“Let the shameful wall of exclusion finally come tumbling down,” said Bush during his signing of the Americans with Disabilities Act.
“I describe it as a dramatic moment,” said Ed Paquin, Disability Rights Vermont Executive Director.
Paquin began using a wheelchair after an injury two years before Bush signed ADA.
“George Herbert Walker Bush was able to understand the nature of the need and was willing to work with all sides,” he said.
The civil rights law forbids discrimination against people with disabilities in all areas of public life.
“Both literally and figuratively, it opened doors, it opened doors for people with disabilities to access the things that otherwise were really being shut out of,” said Hugh Bradshaw, Department of Disabilities, Aging and Independent Living.
Bradshaw says one in five Vermonters are living with a disability.
Paquin says while the ADA made great strides, there is still work to be done.
“Developmental disabilities, intellectual disabilities, mental health issues, and other kinds of disabilities particularly those that are not physically obvious,” he said.
Paquin says he and others with disabilities are grateful for the efforts made by the late president and how it also brought people together.

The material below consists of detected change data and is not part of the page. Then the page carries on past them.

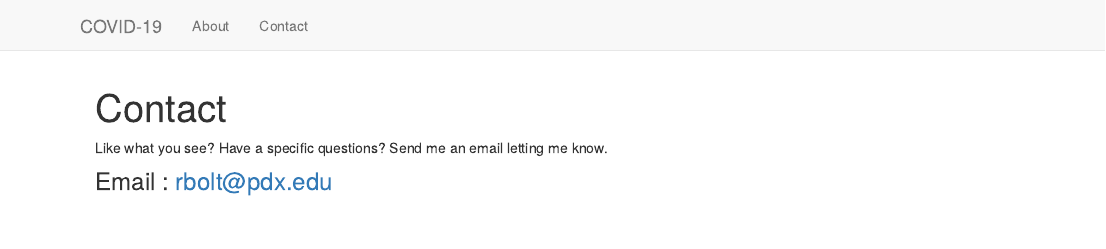
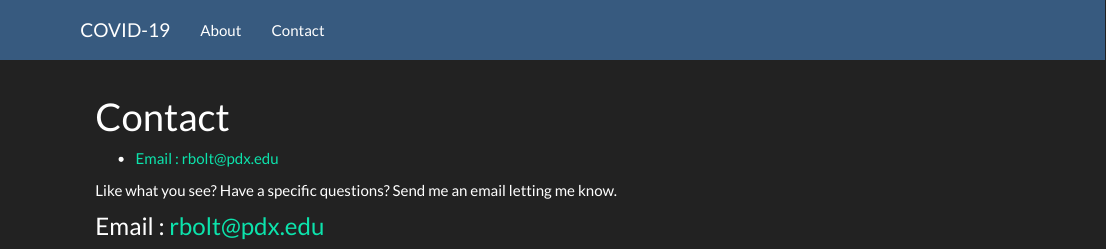
Before and after one commit to rbolt13/covid19, an R Markdown document (contact.Rmd): the page in a window 1100 px wide, from its top. Rendered offline with R 4.5, knitr and Pandoc, with nearby package versions.

Commit message:
add toc and darkly theme

```diff
--- a/_site.yml
+++ b/_site.yml
@@ -2,7 +2,8 @@
 name: "covid19"
 output_dir: "docs"
 output:
-  html_document: rmdformats::material
+  html_document:
+    theme: darkly
 navbar:
   title: "COVID-19"
   left:
--- a/contact.Rmd
+++ b/contact.Rmd
@@ -6,7 +6,9 @@ knit: (function(input_file, encoding) {
  encoding=encoding,
  output_file=file.path(dirname(input_file), out_dir, 'contact.html'))})
 output:
-  html_document: rmdformats::material
+  html_document:
+    toc: true
+    theme: darkly
 ---
 
 Like what you see? Have a specific questions? Send me an email letting me know.
```
Also changed, not shown: index.Rmd (+3 -1 lines), 3 other files.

“Both sides of the aisle and a lot of other outside interests, people who were essentially not political but who had a social interest,” he said.